Cheveldayoff acted swiftly, sending Trouba packing to the New York Rangers in exchange for defenseman Neal Pionk and the 20th overall pick in the NHL Entry Draft. A fair price for the Jets as they then turned that draft pick into Ville Heinola, a Finnish defenseman with strong skating and puck-moving ability.
It seemed that Myers was destined to land elsewhere — eventually signing a five-year, $30-million deal with the Vancouver Canucks — so, the Jets made defense a priority in the draft with the selection of two defensemen to start things off.
The Jets had just five picks in June’s draft, but they definitely made them count. Cheveldayoff zeroed in on Heinola in the first round and then followed that up by selecting right shot defenseman Simon Lundmark out of Sweden. The European tour continued in the fourth round when the front office scooped up Finnish center Henri Nikkanen — an area where they have plenty of depth on the NHL roster and into their development system. Cheveldayoff rounded out his selections in the fifth round with a pair of BCHL players, center Harrison Blaisdell and goalie Logan Neaton.
1st Round, 20th Overall: Ville Heinola, D
Heinola entered the draft as the fourth-ranked European skater by NHL Central Scouting and for good reason. His career numbers may not be flashy, but he’s a great skater that sees the ice well to make an excellent first pass out of the defensive zone. Heinola had a strong campaign for Lukko in Liiga last year, racking up two goals and 14 points in 34 games. The Jets got thinner at the NHL level on the blueline, but the addition of Heinola to their deep prospect pool on the back end is another sign of a great move by the front office. The 18-year-old will draw comparisons to fellow Finnish defenseman and future teammate Sami Niku, but his upside should be much higher.
2nd Round, 51st Overall: Simon Lundmark, D
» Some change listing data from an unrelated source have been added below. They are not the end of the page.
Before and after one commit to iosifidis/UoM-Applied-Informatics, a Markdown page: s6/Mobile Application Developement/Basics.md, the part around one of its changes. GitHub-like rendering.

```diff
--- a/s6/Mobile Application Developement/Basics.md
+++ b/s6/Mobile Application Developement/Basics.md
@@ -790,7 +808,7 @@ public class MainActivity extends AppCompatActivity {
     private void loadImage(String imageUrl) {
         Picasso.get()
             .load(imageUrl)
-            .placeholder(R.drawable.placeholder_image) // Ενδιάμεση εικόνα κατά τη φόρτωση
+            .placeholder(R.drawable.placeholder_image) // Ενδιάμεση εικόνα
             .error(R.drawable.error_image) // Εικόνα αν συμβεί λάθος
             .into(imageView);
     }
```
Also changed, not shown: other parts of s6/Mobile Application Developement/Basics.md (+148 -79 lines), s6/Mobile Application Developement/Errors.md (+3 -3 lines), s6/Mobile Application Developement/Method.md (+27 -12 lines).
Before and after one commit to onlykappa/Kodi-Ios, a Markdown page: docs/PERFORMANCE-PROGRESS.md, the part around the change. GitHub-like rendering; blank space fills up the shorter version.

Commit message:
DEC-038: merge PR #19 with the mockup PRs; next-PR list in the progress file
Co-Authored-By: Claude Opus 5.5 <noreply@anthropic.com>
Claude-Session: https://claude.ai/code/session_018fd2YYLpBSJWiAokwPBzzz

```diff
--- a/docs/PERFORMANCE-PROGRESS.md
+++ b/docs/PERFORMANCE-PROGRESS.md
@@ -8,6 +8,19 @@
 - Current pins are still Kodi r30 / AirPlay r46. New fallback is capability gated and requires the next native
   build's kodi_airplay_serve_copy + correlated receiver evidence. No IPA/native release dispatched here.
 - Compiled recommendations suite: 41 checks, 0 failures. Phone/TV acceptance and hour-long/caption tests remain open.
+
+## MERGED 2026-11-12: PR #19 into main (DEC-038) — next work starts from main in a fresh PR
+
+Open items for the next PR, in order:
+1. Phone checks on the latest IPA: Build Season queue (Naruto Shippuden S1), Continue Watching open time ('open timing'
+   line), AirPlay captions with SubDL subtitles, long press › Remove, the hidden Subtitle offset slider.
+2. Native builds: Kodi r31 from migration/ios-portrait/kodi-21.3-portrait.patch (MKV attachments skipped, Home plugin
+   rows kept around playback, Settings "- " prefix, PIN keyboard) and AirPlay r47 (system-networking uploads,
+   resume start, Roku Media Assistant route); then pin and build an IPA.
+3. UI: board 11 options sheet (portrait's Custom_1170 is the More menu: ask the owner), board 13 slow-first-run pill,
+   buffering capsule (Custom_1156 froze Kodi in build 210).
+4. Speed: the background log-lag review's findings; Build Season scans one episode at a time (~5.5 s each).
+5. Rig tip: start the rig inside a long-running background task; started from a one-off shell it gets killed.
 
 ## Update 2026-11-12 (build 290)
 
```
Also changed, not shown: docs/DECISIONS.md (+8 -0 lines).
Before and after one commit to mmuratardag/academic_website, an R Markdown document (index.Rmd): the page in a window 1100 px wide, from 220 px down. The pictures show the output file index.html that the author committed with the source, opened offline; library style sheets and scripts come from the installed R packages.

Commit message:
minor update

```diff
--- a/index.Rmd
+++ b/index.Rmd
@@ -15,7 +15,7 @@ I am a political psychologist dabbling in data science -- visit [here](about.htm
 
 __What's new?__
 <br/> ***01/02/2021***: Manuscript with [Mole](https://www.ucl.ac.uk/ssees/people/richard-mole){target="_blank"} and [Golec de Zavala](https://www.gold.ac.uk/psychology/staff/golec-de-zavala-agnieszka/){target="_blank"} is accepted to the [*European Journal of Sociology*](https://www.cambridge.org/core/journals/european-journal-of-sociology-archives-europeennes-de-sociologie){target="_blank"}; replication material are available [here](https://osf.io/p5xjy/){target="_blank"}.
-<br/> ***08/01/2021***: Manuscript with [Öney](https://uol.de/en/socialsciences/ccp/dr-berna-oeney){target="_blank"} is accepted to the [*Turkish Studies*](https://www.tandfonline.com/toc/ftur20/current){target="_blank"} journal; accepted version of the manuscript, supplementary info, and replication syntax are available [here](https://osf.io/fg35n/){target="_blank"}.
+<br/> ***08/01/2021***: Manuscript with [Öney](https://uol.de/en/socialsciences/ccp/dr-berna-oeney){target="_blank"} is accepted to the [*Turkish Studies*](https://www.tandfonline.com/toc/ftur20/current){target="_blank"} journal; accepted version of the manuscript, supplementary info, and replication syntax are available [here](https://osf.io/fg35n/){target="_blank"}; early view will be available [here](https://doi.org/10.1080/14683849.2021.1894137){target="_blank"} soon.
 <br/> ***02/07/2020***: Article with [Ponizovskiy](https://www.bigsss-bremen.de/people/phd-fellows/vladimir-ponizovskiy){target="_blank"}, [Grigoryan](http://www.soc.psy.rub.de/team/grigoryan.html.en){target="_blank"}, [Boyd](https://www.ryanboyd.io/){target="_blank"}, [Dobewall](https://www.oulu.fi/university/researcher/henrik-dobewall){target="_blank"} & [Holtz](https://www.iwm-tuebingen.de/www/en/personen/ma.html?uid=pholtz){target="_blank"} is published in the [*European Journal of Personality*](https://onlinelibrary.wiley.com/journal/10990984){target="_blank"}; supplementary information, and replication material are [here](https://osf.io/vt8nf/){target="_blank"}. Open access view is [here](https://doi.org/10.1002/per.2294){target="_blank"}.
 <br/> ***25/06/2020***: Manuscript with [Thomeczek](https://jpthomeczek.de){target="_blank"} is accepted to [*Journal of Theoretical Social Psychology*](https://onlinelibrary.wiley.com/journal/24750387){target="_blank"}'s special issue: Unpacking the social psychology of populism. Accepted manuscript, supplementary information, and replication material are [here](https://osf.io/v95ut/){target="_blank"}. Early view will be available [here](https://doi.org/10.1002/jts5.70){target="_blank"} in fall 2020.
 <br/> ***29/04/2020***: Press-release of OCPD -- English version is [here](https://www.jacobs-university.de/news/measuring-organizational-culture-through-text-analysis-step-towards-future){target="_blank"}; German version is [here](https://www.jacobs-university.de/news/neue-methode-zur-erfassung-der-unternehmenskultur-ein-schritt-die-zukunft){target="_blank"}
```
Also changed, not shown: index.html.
The Jets kept the defensive theme rolling, selecting Lundmark, a 6-2, 197-pound right shot defenseman out of the Swedish Hockey League. Another strong, puck-moving blueliner, Lundmark excels best in the defensive aspects of the game. In his first real taste of professional hockey, his offensive numbers hardly translated as he tallied just three assists in 28 games with Linkoping HC last season. He’s rarely caught out of position and makes strong defensive reads, putting himself in positive situations to win the majority of puck battles in his own zone.
4th Round, 113th Overall: Henri Nikkanen, C
We know how much the Jets love their Finnish talent and they went back to the well once more in the fourth round with the selection of Nikkanen. The verdict is still out on Nikkanen as is 2018-19 season was derailed by injuries, but when healthy he showed the type of offensive upside that had scouts thinking first-round talent heading into his draft year. In 12 international contests, Nikkanen finished with two goals and 11 points overall. At 6-2 and 185 pounds, he has time to develop and grow into his body, further building on his strength in front of the net. Some in the hockey community think this could be a big time steal for the Jets in the fourth round.